and 8. Rule three - the two trailing zeros after the 8.
2) 0.00418 - three significant figures: the 4, the 1, and the 8. This is a
typical type of problem where the student errs by giving five significant
figures as the answer.
3) 7.09 x 105 - three significant figures. When a number is written in
scientific notation, only significant figures are placed into the numerical
portion. If this number were taken out of scientific notation, it would be
0.0000709.
4) 91,600 - three significant figures. The last two zeros are not
considered to be significant (at least normally). Suppose you had
information that showed the zero in the tens place to be significant. How
would you show it to be different from the zero in the ones place, which
is not significant?
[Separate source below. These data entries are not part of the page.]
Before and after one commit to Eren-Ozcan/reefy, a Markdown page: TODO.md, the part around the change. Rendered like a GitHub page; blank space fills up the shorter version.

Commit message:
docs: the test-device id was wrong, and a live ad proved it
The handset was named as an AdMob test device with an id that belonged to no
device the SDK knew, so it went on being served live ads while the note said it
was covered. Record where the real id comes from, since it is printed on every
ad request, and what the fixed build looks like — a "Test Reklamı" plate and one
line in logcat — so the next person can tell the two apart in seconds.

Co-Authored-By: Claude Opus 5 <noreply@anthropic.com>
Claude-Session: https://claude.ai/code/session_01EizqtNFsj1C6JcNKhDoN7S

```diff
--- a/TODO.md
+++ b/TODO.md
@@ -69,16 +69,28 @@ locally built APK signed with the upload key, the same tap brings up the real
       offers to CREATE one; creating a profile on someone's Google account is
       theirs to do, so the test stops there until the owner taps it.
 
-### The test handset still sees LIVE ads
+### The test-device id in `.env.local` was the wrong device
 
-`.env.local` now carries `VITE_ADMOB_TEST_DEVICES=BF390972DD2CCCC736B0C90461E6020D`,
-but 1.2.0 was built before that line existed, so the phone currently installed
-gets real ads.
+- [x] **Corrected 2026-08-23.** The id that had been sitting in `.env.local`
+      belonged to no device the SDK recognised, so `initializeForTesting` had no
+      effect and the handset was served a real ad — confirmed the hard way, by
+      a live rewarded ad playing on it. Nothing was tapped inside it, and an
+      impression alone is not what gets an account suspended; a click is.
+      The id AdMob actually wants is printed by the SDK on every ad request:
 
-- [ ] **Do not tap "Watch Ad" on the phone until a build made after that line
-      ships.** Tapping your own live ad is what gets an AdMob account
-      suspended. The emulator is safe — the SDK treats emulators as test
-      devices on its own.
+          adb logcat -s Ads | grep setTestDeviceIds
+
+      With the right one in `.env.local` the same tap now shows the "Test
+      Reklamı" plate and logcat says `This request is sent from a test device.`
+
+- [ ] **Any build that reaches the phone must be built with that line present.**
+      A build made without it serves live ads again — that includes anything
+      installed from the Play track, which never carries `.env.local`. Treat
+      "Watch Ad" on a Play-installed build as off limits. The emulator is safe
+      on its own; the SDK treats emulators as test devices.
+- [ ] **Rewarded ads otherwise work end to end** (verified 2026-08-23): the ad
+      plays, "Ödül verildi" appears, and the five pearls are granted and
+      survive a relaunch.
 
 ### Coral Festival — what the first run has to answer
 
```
The answer is scientific notation. Here is how it would
be written: 9.160 x 104. This CLEARLY indicates the presence of four
significant figures.
5) 0.003005- four significant figures. No matter how many zeros there are
between two significant figures, all the zeros are to be considered
significant. A number like 70.000001 would have 8 significant figures.
6) 3.200 x 109 - four significant figures. Notice the use of scientific
notation to indicate that there are two zeros which should be significant.
If this number were to be written without scientific notation
(3,200,000,000) the significance of those two zeros would be lost and
you would - wrongly - say that there were only two significant figures.
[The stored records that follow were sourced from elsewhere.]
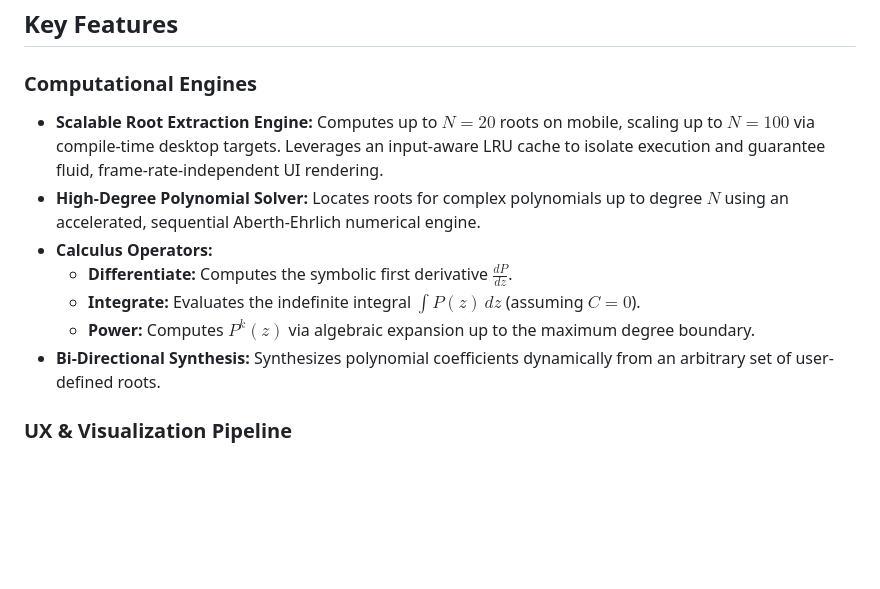
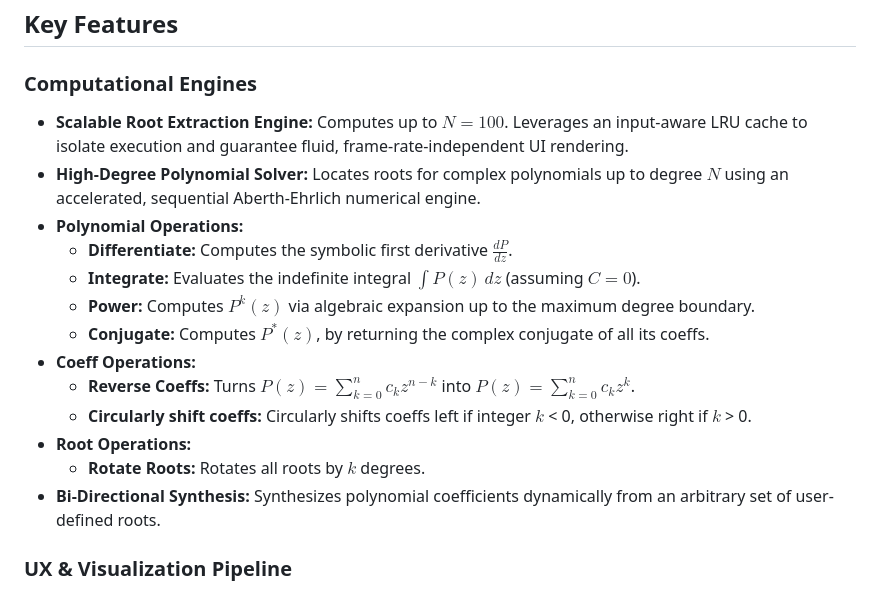
Before and after one commit to yaronday/open_src_assets, a Markdown page: Argandly/assets/README.md, the part around the change. Rendered like a GitHub page; blank space fills up the shorter version.

Commit message:
doc updates IAW new features in v1.93.0

```diff
--- a/Argandly/assets/README.md
+++ b/Argandly/assets/README.md
@@ -17,12 +17,18 @@ Argandly bridges pure numerical computation with interactive geometric analysis
 
 ### Computational Engines
 
-- **Scalable Root Extraction Engine:** Computes up to $N = 20$ roots on mobile, scaling up to $N = 100$ via compile-time desktop targets. Leverages an input-aware LRU cache to isolate execution and guarantee fluid, frame-rate-independent UI rendering.
+- **Scalable Root Extraction Engine:** Computes up to $N = 100$. Leverages an input-aware LRU cache to isolate execution and guarantee fluid, frame-rate-independent UI rendering.
 - **High-Degree Polynomial Solver:** Locates roots for complex polynomials up to degree $N$ using an accelerated, sequential Aberth-Ehrlich numerical engine.
-- **Calculus Operators:**
+- **Polynomial Operations:**
   - **Differentiate:** Computes the symbolic first derivative $\frac{dP}{dz}$.
   - **Integrate:** Evaluates the indefinite integral $\int P(z)\,dz$ (assuming $C = 0$).
   - **Power:** Computes $P^k(z)$ via algebraic expansion up to the maximum degree boundary.
+  - **Conjugate:** Computes $P^*(z)$, by returning the complex conjugate of all its coeffs.
+- **Coeff Operations:**
+  - **Reverse Coeffs:** Turns $P(z) = \sum_{k=0}^{n} c_k z^{n-k}$ into $P(z) = \sum_{k=0}^{n} c_k z^{k}$.
+  - **Circularly shift coeffs:** Circularly shifts coeffs left if integer $k$ < 0, otherwise right if $k$ > 0.
+- **Root Operations:**
+  - **Rotate Roots:** Rotates all roots by $k$ degrees.
 - **Bi-Directional Synthesis:** Synthesizes polynomial coefficients dynamically from an arbitrary set of user-defined roots.
 
 ### UX & Visualization Pipeline
```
Factors
27 : 1,3,9,27

Multiple
3 : 3,6,9,12,

Prime factors
36 : 2,3

## Greatest common factor (GCF)

Least common multiple (LCM)
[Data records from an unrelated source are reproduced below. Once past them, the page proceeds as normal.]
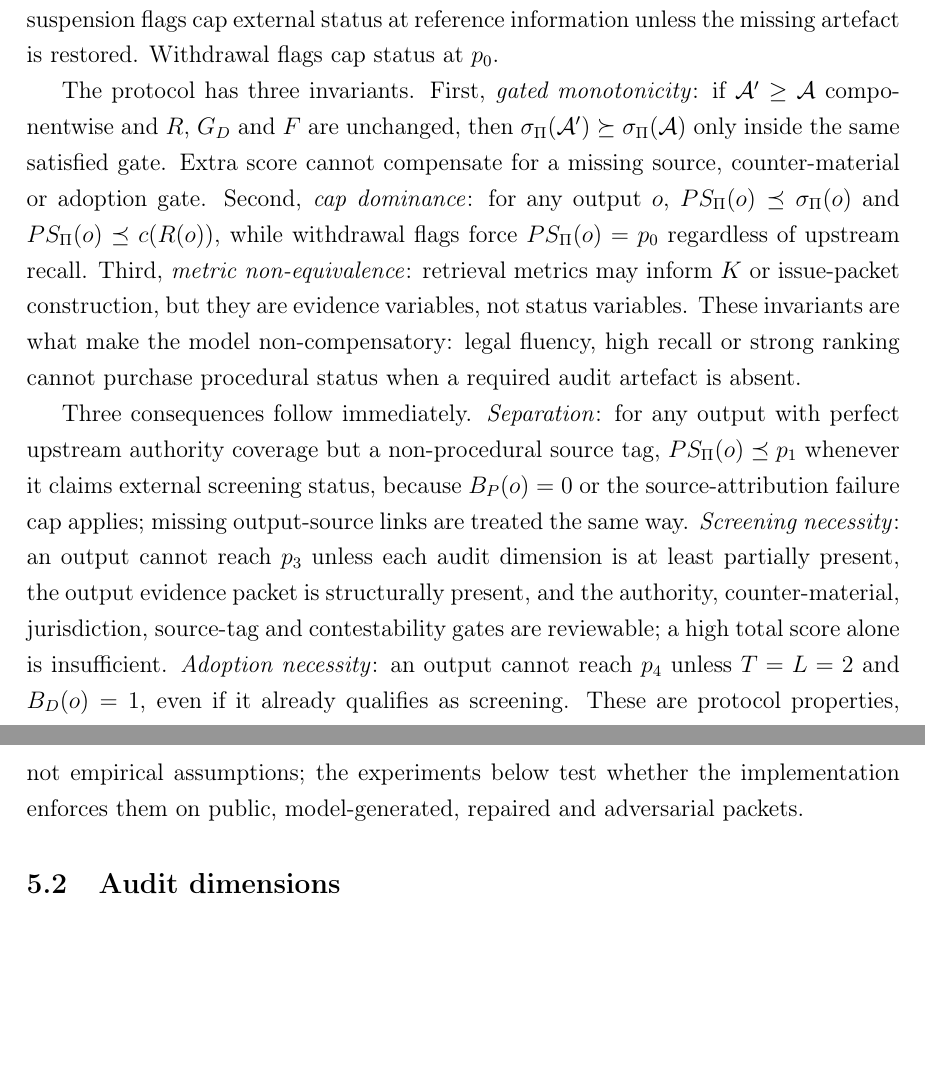
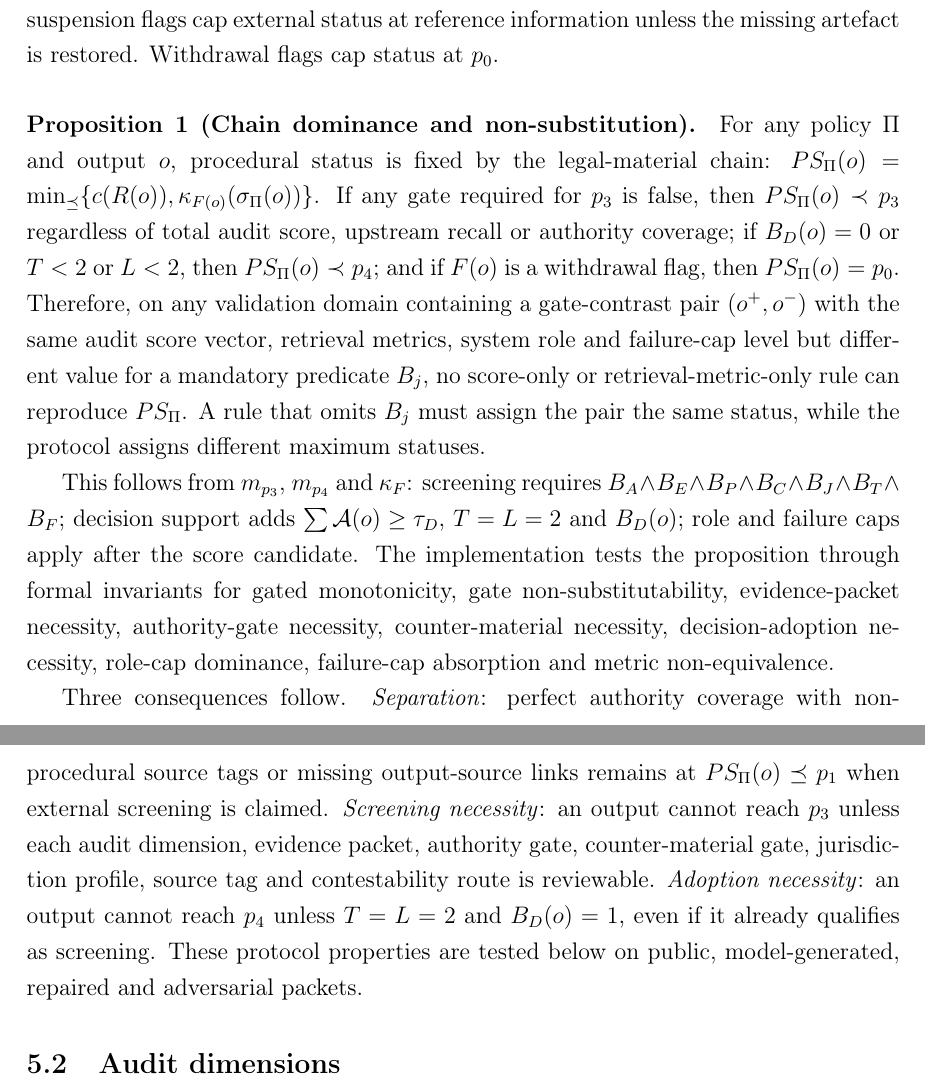
Before and after one commit to HKUST-AARON/legal-ai-audit-harness, a LaTeX paper (manuscript/ai_law_case_recommendation_verifiability.tex): two parts of pages 9 and 10 of 36, joined at a grey line, cut so that both start at the same text, the shorter picture padded with empty space. Compiled offline with pdfLaTeX.

Commit message:
Formalize chain dominance proposition

```diff
--- a/manuscript/ai_law_case_recommendation_verifiability.tex
+++ b/manuscript/ai_law_case_recommendation_verifiability.tex
@@ -179,9 +179,12 @@ PS_{\Pi}(o)=\min_{\preceq}\{c(R(o)),\kappa_{F(o)}(\sigma_{\Pi}(o))\}.
 \]
 Warning flags leave the status unchanged while recording a defect. Downgrade and suspension flags cap external status at reference information unless the missing artefact is restored. Withdrawal flags cap status at $p_0$.
 
-The protocol has three invariants. First, \textit{gated monotonicity}: if $\mathcal{A}'\geq\mathcal{A}$ componentwise and $R$, $G_D$ and $F$ are unchanged, then $\sigma_{\Pi}(\mathcal{A}')\succeq\sigma_{\Pi}(\mathcal{A})$ only inside the same satisfied gate. Extra score cannot compensate for a missing source, counter-material or adoption gate. Second, \textit{cap dominance}: for any output $o$, $PS_{\Pi}(o)\preceq\sigma_{\Pi}(o)$ and $PS_{\Pi}(o)\preceq c(R(o))$, while withdrawal flags force $PS_{\Pi}(o)=p_0$ regardless of upstream recall. Third, \textit{metric non-equivalence}: retrieval metrics may inform $K$ or issue-packet construction, but they are evidence variables, not status variables. These invariants are what make the model non-compensatory: legal fluency, high recall or strong ranking cannot purchase procedural status when a required audit artefact is absent.
+\paragraph{Proposition 1 (Chain dominance and non-substitution).}
+For any policy $\Pi$ and output $o$, procedural status is fixed by the legal-material chain: $PS_{\Pi}(o)=\min_{\preceq}\{c(R(o)),\kappa_{F(o)}(\sigma_{\Pi}(o))\}$. If any gate required for $p_3$ is false, then $PS_{\Pi}(o)\prec p_3$ regardless of total audit score, upstream recall or authority coverage; if $B_D(o)=0$ or $T<2$ or $L<2$, then $PS_{\Pi}(o)\prec p_4$; and if $F(o)$ is a withdrawal flag, then $PS_{\Pi}(o)=p_0$. Therefore, on any validation domain containing a gate-contrast pair $(o^+,o^-)$ with the same audit score vector, retrieval metrics, system role and failure-cap level but different value for a mandatory predicate $B_j$, no score-only or retrieval-metric-only rule can reproduce $PS_{\Pi}$. A rule that omits $B_j$ must assign the pair the same status, while the protocol assigns different maximum statuses.
 
-Three consequences follow immediately. \textit{Separation}: for any output with perfect upstream authority coverage but a non-procedural source tag, $PS_{\Pi}(o)\preceq p_1$ whenever it claims external screening status, because $B_P(o)=0$ or the source-attribution failure cap applies; missing output-source links are treated the same way. \textit{Screening necessity}: an output cannot reach $p_3$ unless each audit dimension is at least partially present, the output evidence packet is structurally present, and the authority, counter-material, jurisdiction, source-tag and contestability gates are reviewable; a high total score alone is insufficient. \textit{Adoption necessity}: an output cannot reach $p_4$ unless $T=L=2$ and $B_D(o)=1$, even if it already qualifies as screening. These are protocol properties, not empirical assumptions; the experiments below test whether the implementation enforces them on public, model-generated, repaired and adversarial packets.
+This follows from $m_{p_3}$, $m_{p_4}$ and $\kappa_F$: screening requires $B_A\land B_E\land B_P\land B_C\land B_J\land B_T\land B_F$; decision support adds $\sum\mathcal{A}(o)\geq\tau_D$, $T=L=2$ and $B_D(o)$; role and failure caps apply after the score candidate. The implementation tests the proposition through formal invariants for gated monotonicity, gate non-substitutability, evidence-packet necessity, authority-gate necessity, counter-material necessity, decision-adoption necessity, role-cap dominance, failure-cap absorption and metric non-equivalence.
+
+Three consequences follow. \textit{Separation}: perfect authority coverage with non-procedural source tags or missing output-source links remains at $PS_{\Pi}(o)\preceq p_1$ when external screening is claimed. \textit{Screening necessity}: an output cannot reach $p_3$ unless each audit dimension, evidence packet, authority gate, counter-material gate, jurisdiction profile, source tag and contestability route is reviewable. \textit{Adoption necessity}: an output cannot reach $p_4$ unless $T=L=2$ and $B_D(o)=1$, even if it already qualifies as screening. These protocol properties are tested below on public, model-generated, repaired and adversarial packets.
 
 \subsection{Audit dimensions}
 
```
Also changed, not shown: manuscript/ai_law_case_recommendation_verifiability.pdf, 2 other files.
Exercise
3+42 x 5+4
=

5 + 1/100 + 7/1000 =
Change 3.333 to fractional form
Change 4/3 to decimal form
Go to drill for significant figures

Exercises (Cont.)
Round off the result of the following
calculations to three significant digits
2.4x6.5x10.37
21.3x0.054/(97.4x3.80)

10,15,30
18,30,12,42

## Find the LCM of the following

3,4,5

Measurement Systems
Metric system (SI)
Meter
Kilogram
second

Inch
Pound
Second

## Area And Volume

A = 4R2
A = R2
A = BH
V = 4R3/3
V = R2H
A = BH/2

A = BH

V = BHD
V = R2H/3

Comparison
Ratio : by dividing one number by
another
15 to 3 15:3=15/3=5

## Proportion : equality of two ratios

a/b = c/d 15:3::25:5

changes
Direct
Inverse

## Percentage and Average

Percentage : by the hundred
2 = 200%, 1.5 = 150%
50 = 25% of 400
15% of 60 = 9

Average :

Rate

Rate
Division by time

## Powers and Roots

Power = root exponent
9 = 32

## Root = index Power

3 = 327

Rules

ax ay = a x+y
ax/ay = ax-y
(ax)y = axy
1/ax = a-x
xa = a1/x

Logarithms
100 = 102
2 is the logarithm of 100 on the base 10

## Log(ab) = loga + logb

Log(a/b) = log(a) log(b)
Log(ab) = b*log(a)
43 x 69 = x use logarithm tables to solve

Exercises

Algebra
Objective :
To do algebraic operations
To solve linear equations, simultaneous
equations, and quadratic equations

Algebraic Operation
Algebra : Relations and properties of
numbers by means of letters, signs of
operations and other symbols.
Coefficient
3x + 4y
Expression
Term

Laws
Associative law
3a + (2b 3c) = (3a +2b) 3c
(a x b) x c = a x (b x c)

Commutative law
3a x 2b = 2b x 3a

Distributive law
a(b + c) = ab + ac

Special Products

(a + b) (a + b) = a2 +2ab + b2
(a - b) (a - b) = a2 - 2ab + b2
(a + b) (a - b) = a2 - b2
(a + b) (a + ) = a2 +a(b + c) + bc
(a + b) (c + d) = ac + ad + bc + bd
a3 + b3= (a + b) (a2 - ab + b2)
a3 - b3= (a - b) (a2 + ab + b2)

Simplification of Expressions
Exercises

Equations
Linear equations
3x + 5 = 9x 7

Algebraic sentence

Word problems
Simultaneous equations

Quadratic Equations
ax2 + bx + c = 0
Solutions
By plotting graphs
By completing the square
By quadratic formula

b b 4ac
x
2a
2

Review Problems

Geometry
Objective :
To evaluate the areas and volumes of different
geometric shapes.
To understand the relationship of angular,
linear and irregular geometric figures.

Fundamental Concepts
Point

Designation , + , x,

Line
One dimensional
Path traced by a point
Types
Segment
Straight
curved

## Fundamental Concepts (Contd.)

Plane
Two dimensional
Path traced by a line

Volume
Three dimensional
Path traced by surfaces

Angles
Made by two straight lines which are
intersecting
Acute
Obtuse
Right

Measurement
Degree
Radian
Gradient
Revolutions

Triangles
Right
Isosceles
Equilateral
Scalene

Polygons
Square
Pentagon
Hexagon
Heptagon

Trigonometry